'It's going to stop' - Zille's 'black privilege' tweet referred to DA's FedEx, says Maimane
Former DA leader and outgoing Western Cape Premier Helen Zille will be referred to the party's Federal Executive Council about her controversial "black privilege" tweet.
Two other DA MPs, Dr Michael Cardo and Ghaleb Cachalia, will also be subjected to internal processes after controversial tweets.
DA leader Mmusi Maimane and chief whip John Steenhuisen made it clear at a press conference on Tuesday that certain types of conduct on social media would not be tolerated.
In reference to his predecessor, Maimane said: "The appropriate steps have been taken in this regard. That the party will deal with it as a federal executive matter. I've certainly engaged her on this.

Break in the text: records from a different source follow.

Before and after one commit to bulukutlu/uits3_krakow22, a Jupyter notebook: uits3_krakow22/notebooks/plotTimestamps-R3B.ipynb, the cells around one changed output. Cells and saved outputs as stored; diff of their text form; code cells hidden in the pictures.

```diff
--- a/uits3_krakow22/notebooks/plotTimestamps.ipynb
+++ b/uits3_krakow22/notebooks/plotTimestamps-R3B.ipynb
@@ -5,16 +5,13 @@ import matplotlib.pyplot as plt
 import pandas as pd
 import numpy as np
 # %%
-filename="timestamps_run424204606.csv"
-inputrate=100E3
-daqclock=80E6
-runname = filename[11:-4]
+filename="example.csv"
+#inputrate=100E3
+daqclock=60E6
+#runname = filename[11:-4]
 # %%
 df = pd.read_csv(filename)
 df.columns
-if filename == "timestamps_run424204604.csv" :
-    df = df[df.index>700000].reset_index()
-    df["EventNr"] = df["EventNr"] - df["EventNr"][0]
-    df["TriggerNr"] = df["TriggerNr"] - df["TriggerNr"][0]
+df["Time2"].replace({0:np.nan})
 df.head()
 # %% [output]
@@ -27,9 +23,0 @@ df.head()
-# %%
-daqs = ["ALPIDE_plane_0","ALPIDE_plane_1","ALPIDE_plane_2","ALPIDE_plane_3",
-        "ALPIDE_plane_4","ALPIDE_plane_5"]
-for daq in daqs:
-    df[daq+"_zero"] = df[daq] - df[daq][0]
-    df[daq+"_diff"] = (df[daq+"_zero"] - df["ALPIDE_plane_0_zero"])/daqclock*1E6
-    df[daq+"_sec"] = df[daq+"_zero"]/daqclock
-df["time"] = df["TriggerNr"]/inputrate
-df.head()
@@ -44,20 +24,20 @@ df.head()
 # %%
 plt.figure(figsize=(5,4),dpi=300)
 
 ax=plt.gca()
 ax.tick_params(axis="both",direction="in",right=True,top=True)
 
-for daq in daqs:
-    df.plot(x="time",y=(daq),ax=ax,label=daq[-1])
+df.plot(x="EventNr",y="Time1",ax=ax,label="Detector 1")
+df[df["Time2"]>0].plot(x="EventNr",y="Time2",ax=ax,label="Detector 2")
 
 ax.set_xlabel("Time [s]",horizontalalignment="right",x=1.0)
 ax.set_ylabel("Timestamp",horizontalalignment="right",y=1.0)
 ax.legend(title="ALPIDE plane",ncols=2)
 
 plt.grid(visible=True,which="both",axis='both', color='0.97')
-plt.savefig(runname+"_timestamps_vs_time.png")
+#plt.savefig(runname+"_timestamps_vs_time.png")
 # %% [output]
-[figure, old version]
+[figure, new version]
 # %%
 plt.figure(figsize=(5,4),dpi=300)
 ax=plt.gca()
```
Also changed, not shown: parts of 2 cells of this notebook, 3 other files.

"What certainly cannot be happening is this view that we must be having this discussion on social media.
"No, we are a disciplined organisation."
He said public discussions on controversial topics on social media was going to stop.

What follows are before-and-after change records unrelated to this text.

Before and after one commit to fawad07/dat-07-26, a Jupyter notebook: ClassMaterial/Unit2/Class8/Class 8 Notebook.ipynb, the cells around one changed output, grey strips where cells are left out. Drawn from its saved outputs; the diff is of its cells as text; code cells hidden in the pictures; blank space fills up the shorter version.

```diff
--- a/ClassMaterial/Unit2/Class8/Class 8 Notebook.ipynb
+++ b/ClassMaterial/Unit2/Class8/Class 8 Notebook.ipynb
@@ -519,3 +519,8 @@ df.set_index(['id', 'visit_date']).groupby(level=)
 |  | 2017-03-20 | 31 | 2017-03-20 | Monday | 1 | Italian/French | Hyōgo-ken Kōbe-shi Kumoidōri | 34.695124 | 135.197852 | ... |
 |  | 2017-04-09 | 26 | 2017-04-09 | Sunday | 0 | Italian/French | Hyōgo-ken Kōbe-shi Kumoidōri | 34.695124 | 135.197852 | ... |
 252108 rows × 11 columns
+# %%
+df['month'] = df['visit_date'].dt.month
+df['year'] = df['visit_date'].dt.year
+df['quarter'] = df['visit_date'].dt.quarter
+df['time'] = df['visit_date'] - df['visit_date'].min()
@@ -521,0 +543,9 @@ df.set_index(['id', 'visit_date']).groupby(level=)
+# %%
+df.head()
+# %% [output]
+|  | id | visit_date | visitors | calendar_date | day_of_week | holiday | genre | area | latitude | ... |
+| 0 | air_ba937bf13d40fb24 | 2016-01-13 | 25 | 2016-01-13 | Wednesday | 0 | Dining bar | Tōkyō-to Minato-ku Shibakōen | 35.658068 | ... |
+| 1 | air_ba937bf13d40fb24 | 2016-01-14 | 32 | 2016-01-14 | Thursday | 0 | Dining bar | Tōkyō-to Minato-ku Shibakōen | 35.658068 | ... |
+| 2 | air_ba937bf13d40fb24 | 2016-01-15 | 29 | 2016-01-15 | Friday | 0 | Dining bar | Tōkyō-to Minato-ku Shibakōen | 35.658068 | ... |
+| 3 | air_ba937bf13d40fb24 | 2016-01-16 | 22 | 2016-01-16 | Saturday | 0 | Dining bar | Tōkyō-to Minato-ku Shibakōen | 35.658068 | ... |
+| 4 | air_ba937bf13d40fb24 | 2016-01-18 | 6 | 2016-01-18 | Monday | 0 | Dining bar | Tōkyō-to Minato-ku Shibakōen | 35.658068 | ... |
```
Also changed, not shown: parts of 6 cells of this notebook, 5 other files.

"It's going to stop. We must focus now. We've got a lot work to do."
'I do not agree with the views'
Asked about his thoughts on Zille's tweet, Maimane started his answer amid sniggers from journalists and some MPs present: "You ask me about the twit… the, uhm, tweet."

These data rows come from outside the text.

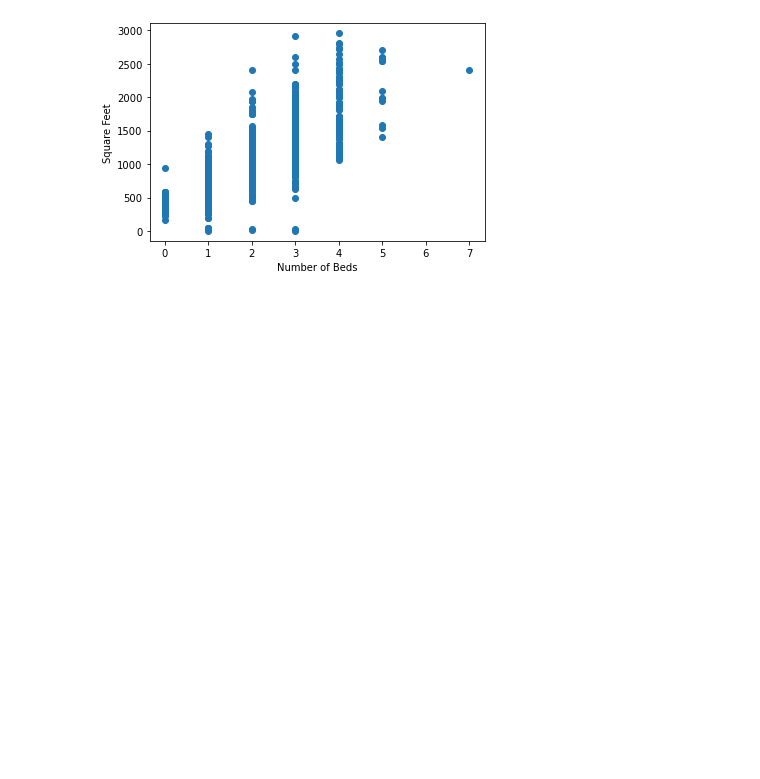
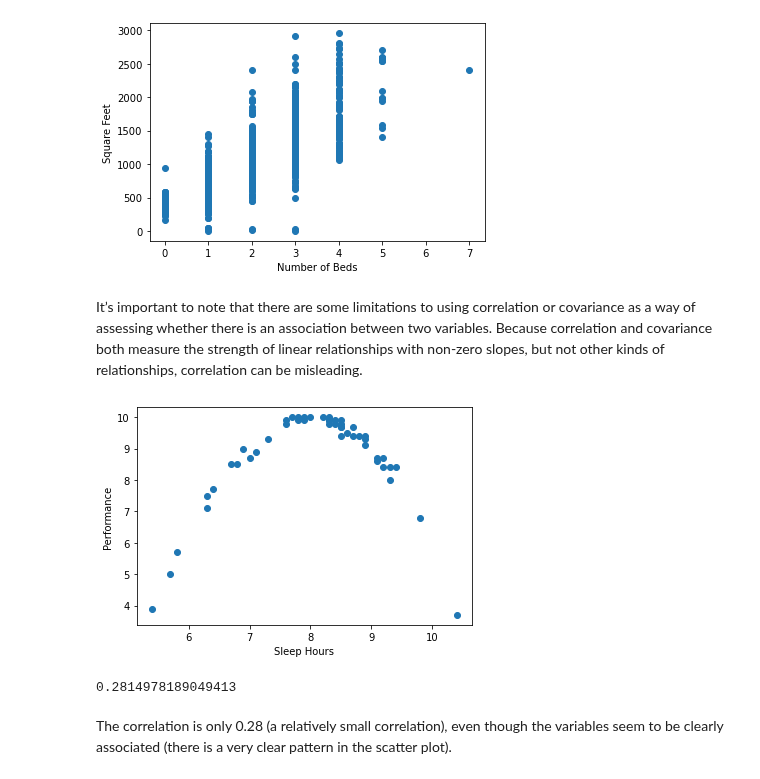
Before and after one commit to joeelorm/Data_Science, a Jupyter notebook: Associations Between Quantitative and Categorical Variables.ipynb, the cells around one changed output. Drawn from its saved outputs; the diff is of its cells as text; code cells hidden in the pictures; blank space fills up the shorter version.

```diff
--- a/Associations Between Quantitative and Categorical Variables.ipynb
+++ b/Associations Between Quantitative and Categorical Variables.ipynb
@@ -253,15 +253,22 @@ plt.ylabel('Square Feet')
 plt.show()
 # %% [output]
 [figure]
+# %% [markdown]
+It’s important to note that there are some limitations to using correlation or covariance as a way of assessing whether there is an association between two variables. Because correlation and covariance both measure the strength of linear relationships with non-zero slopes, but not other kinds of relationships, correlation can be misleading.
 # %%
-sleep = pd.read_csv('sleep_performance.csv')
+sleep = pd.read_csv('../Datasets/sleep_performance.csv')
 
 # create your scatter plot here:
 plt.scatter(sleep['hours_sleep'], sleep['performance'])
 plt.xlabel('Sleep Hours')
 plt.ylabel('Performance')
 plt.show()
 
 # calculate the correlation for `hours_sleep` and `performance`:
 corr_sleep_performance, p = pearsonr(sleep['hours_sleep'], sleep['performance'])
 print(corr_sleep_performance)
+# %% [output]
+[figure, added]
+0.2814978189049413
+# %% [markdown]
+The correlation is only 0.28 (a relatively small correlation), even though the variables seem to be clearly associated (there is a very clear pattern in the scatter plot).
```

He then spoke passionately on the topic.
"Let me say this categorically: I do not agree with the views that have been put forward by the former premier of the Western Cape. The discussion about privilege in this country is a function not only of our history… which advantaged a particular race over another, but it is also a function of what the last number of years has done in government where we have failed to create access to opportunity for all South Africans and ensuring that ultimately more South Africans can, in fact, be included in our economy.
"The resolution of that challenge, is not a function of discussing black privilege or white privilege. It is a discussion of asking black South Africans and white South Africans to address a historical injustice. And therefore any view that seeks to polarise on the basis of race is not a view I will support."
He said the focus must be on black and white South Africans to work together to address injustices.
The debate started by Zille's tweets "pits one race versus the other".
"Our job, when we talk about uniting people at the centre, must be on shared values, not a federation of races.
"We are dealing with an economy that is unequal, and that must be the focus."
Last week DA MP Ghaleb Cachalia claimed that radio personality Eusebius McKaiser applied to be a DA MP and then added: "Nothing quite like a woman scorned..."
Many Twitter users criticised Cachalia for the "homophobic, misogynistic" comment.
In the resulting twitter-storm, Cachalia in several tweets denied that it is homophobic and stated that he has many gay friends.
DA MP Dr Michael Cardo meanwhile responded to someone who criticised a tweet of his by referring to Pieter Howes, who recently committed suicide after a battle with depression.
"Hell's bells, it’s like Pieter Howes has been reincarnated with Tourette’s syndrome," Cardo tweeted.
Many Twitter-users deemed this insensitive and offensive.
In reference to Cardo and Cachalia, Steenhuisen said: "We have a social media policy that governs members' behaviour on social media. Both the members concerned have been referred to an internal process that's currently underway."
He said the outcome will be communicated once concluded.
"We may be a party of individuals, but we also acknowledge the fact that we are a team here in Parliament, and when damage is done by someone in their individual capacity, who is themselves a public representative we can't claim it is done in a personal, private capacity, because it has an impact on the organisation," Steenhuisen said.